By MAUREEN DOWNEY
Two weeks ago, a man entered my son’s high school carrying a knife.
It was my husband.
He was also carrying a pound of brie cheese and two boxes of crackers, all for my son’s French class presentation on the foods of France. At the hand-off in the high school lobby, my son noticed the small paring knife and reacted as if his father were passing him a live grenade or a kilo of cocaine.
“I can’t believe you sent dad with a knife,” my son told me later. “Don’t you know that you can’t bring any kind of knives to school?”
In my defense, I did know that high schools have zero tolerance for weapons. But I didn’t think the class would want to tackle a wedge of cheese with a ruler, so I sent the smallest knife I had. Not small enough, though.
Chastened, no knife accompanied the cake I sent to school with my fourth-graders a few days later for the monthly teachers’ birthday celebration. I’m not sure if the teachers used their hands to tear off chunks, or if the principal keeps a private stash of sharp implements.
I understand the need to maintain safety and discourage kids from bringing weapons to school. Deadly school shootings have made all of us more concerned about safety. Today, 91 percent of schools have zero-tolerance policies for weapons and 88 percent for drugs, according to a U.S. Department of Education survey.
I also grasp the benefit of putting all students on notice and then imposing the same stiff penalties on all violators, regardless of circumstances. It eliminates the claim that some students get off lightly while others are treated more harshly.
But it also eliminates common sense and discretion, and can make school officials appear inane.
In Colorado, Cherry Creek school officials are taking a public lashing for the 10-day suspension of the commander of a Young Marines drill team in February for having the team’s prop rifles in her car. The high school senior was preparing for a competition at the Air Force Academy and had the prop guns in her car for her thrice-weekly practices.
Similar situations have occurred in Florida. In 2007, a 10-year-old girl in Ocala faced a felony weapons charge because her lunch box contained a small knife to cut meat. Four years ago, an 11-year-old Hernando County girl was arrested, handcuffed and taken to jail for bringing a plastic butter knife to school. At the same school, a 15-year-old boy spent three weeks under house arrest for throwing a pencil that hit a custodian on the shoulder.
Reacting to such cases, the Florida Legislature is looking at a law that would restore some common sense to zero-tolerance policies. In proposing Senate Bill 1540, Sen. Stephen Wise (R-Jacksonville) says he wants fewer kids funneled into the criminal justice system because they run afoul of Florida’s stringent zero-tolerance law.
Under his bill, school officials rather than local police would deal with nonviolent misdemeanors so children wouldn’t end up with criminal records.

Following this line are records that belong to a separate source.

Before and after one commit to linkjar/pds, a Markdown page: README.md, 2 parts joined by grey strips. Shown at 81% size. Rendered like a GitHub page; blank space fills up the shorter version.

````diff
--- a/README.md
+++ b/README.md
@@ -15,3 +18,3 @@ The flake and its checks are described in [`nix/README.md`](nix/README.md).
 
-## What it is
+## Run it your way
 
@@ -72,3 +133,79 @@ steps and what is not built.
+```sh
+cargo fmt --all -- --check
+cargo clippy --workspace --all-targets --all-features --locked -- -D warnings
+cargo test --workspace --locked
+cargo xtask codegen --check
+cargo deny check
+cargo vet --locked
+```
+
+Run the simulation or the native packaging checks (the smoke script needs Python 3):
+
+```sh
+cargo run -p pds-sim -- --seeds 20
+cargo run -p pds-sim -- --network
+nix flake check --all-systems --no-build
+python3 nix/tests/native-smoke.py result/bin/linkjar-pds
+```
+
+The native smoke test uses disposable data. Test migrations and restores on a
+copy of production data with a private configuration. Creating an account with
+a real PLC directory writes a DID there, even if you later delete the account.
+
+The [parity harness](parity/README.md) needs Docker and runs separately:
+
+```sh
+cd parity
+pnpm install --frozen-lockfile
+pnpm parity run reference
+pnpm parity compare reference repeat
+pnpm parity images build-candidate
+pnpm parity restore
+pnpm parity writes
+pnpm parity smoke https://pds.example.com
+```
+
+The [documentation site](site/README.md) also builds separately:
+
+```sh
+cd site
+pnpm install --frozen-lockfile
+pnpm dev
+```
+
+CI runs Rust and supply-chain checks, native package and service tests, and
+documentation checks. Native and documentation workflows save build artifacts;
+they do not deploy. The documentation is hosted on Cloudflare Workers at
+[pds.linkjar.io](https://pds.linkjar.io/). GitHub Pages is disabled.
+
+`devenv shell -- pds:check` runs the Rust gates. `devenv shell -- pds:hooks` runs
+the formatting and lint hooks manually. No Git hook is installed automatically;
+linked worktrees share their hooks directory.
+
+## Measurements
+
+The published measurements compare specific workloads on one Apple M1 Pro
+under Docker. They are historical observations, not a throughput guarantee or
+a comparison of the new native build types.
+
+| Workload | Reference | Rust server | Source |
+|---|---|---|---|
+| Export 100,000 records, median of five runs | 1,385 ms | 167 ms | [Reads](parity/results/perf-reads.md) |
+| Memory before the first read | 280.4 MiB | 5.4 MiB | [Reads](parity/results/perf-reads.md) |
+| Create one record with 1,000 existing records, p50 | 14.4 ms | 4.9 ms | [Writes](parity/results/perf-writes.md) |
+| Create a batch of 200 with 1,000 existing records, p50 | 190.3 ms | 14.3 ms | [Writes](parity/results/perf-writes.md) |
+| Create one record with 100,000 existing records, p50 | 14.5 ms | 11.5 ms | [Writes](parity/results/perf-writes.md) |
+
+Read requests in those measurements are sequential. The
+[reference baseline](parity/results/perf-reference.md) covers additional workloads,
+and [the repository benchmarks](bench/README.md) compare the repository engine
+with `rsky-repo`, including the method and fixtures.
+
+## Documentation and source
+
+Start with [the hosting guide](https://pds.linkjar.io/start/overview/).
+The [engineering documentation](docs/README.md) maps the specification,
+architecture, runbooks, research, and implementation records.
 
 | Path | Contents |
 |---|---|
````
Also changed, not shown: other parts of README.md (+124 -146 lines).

Georgia has its own well-publicized examples of zero tolerance gone awry. In 2000, an 11-year-old Cobb student was slapped with a two-week suspension for bringing a Tweety Bird wallet on a 10-inch key chain to school. The district insisted that policy forced it to treat the novelty key chain as it would treat pellet guns, swords and brass knuckles. After a deluge of national media attention, none of it positive, Cobb reversed its ruling, lifted the suspension and cleared the girl’s disciplinary record.
That same year, a Savannah high school suspended an Eagle Scout for having an ax and pocketknife in his car. The honors student had locked the ax in his trunk after using it for an off-campus scouting demonstration of proper handling. In addition to finishing the semester at an alternative school, the student lost his driver’s license for 90 days under a law that revokes the driving privileges of minors found with weapons at school.
Given the possible consequences, the next time I send cheese to school, it probably ought to be Cheese Whiz.